O’Reilly’s future with the cable channel had been in growing doubt ever since the New York Times reported that multiple allegations of sexual harassment against the O’Reilly Factor host over the years had resulted in payouts from the network or O’Reilly himself. Those payouts totaled about $13 million, the Times reported. That revelation, following the network’s high-profile ouster of its former chairman Roger Ailes amid allegations of sexual harassment, prompted dozens of companies to pull their advertisements from O’Reilly’s show.
Like Ailes, O’Reilly has repeatedly denied allegations of sexual harassment. In a statement, he called the allegations “unfounded” and thanked his viewers.
O’Reilly’s lawyer, Marc E. Kasowitz, was not immediately available for comment when contacted by Fortune. But on Tuesday, in response to yet another allegation, Kasowitz decried “an orchestrated campaign” against O’Reilly.
“It is outrageous that an allegation from an anonymous person about something that purportedly happened almost a decade ago is being treated as fact,” Kasowitz said, “especially where there is obviously an orchestrated campaign by activists and lawyers to destroy Mr. O’Reilly and enrich themselves through publicity driven donations.”
Fox News has faced pressure for weeks — both internally and externally — to remove O’Reilly, and the anchor had been vacationing in Italy in the days leading up to his removal. The allegations against him added to the recent sexual harassment scandals that have plagued the company. Last year, former Fox News anchor Gretchen Carlson, among other women, accused Ailes of sexual harassment. Ailes stepped down in July 2016, and was replaced by Bill Shine and Jack Abernethy, who were named co-presidents.

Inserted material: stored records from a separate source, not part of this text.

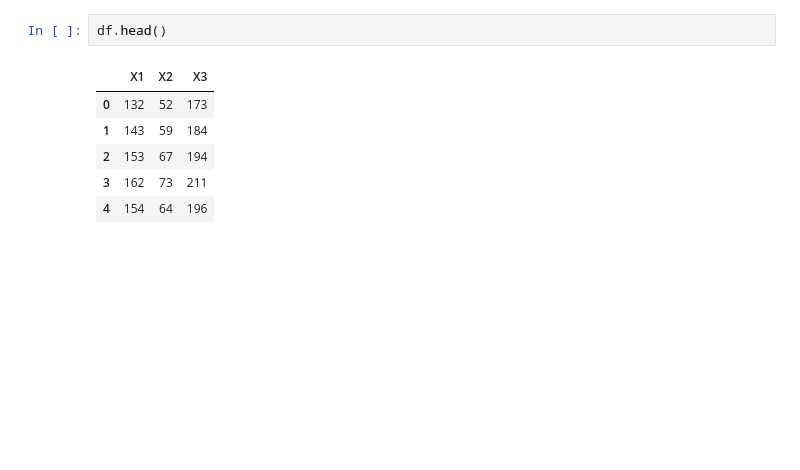
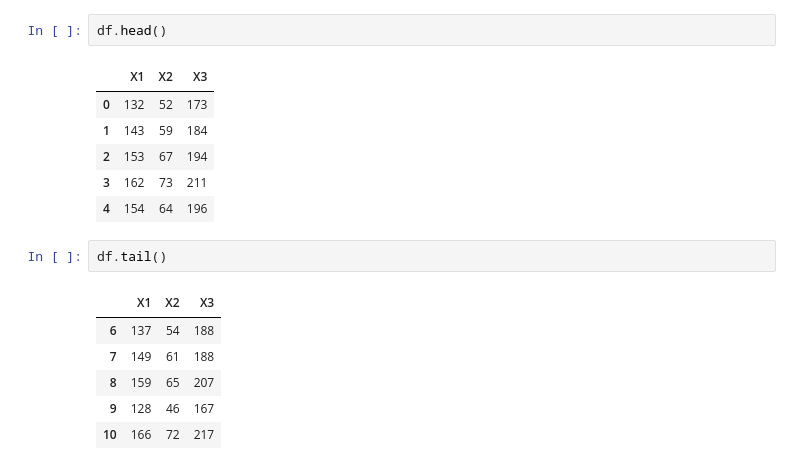
Before and after one commit to sunwenliang14/credit-card-risk, a Jupyter notebook: credit-risk-analysis.ipynb, the cells around one changed output. Cells and saved outputs as stored; diff of their text form; blank space fills up the shorter version.

```diff
--- a/credit-risk-analysis.ipynb
+++ b/credit-risk-analysis.ipynb
@@ -1077,3 +1077,12 @@ df.head()
 | 2 | 153 | 67 | 194 |
 | 3 | 162 | 73 | 211 |
 | 4 | 154 | 64 | 196 |
+# %%
+df.tail()
+# %% [output]
+|  | X1 | X2 | X3 |
+| 6 | 137 | 54 | 188 |
+| 7 | 149 | 61 | 188 |
+| 8 | 159 | 65 | 207 |
+| 9 | 128 | 46 | 167 |
+| 10 | 166 | 72 | 217 |
```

Losing O’Reilly, who joined the network in 1996, is likely to hurt Fox News’ bottom line. The O’Reilly Factor — which was the No. 1 program in cable news in 2016 — has generated more than $446 million in advertising revenues from 2014 through 2016, according to the research firm Kantar Media. His show was viewed by an average of four million people each night.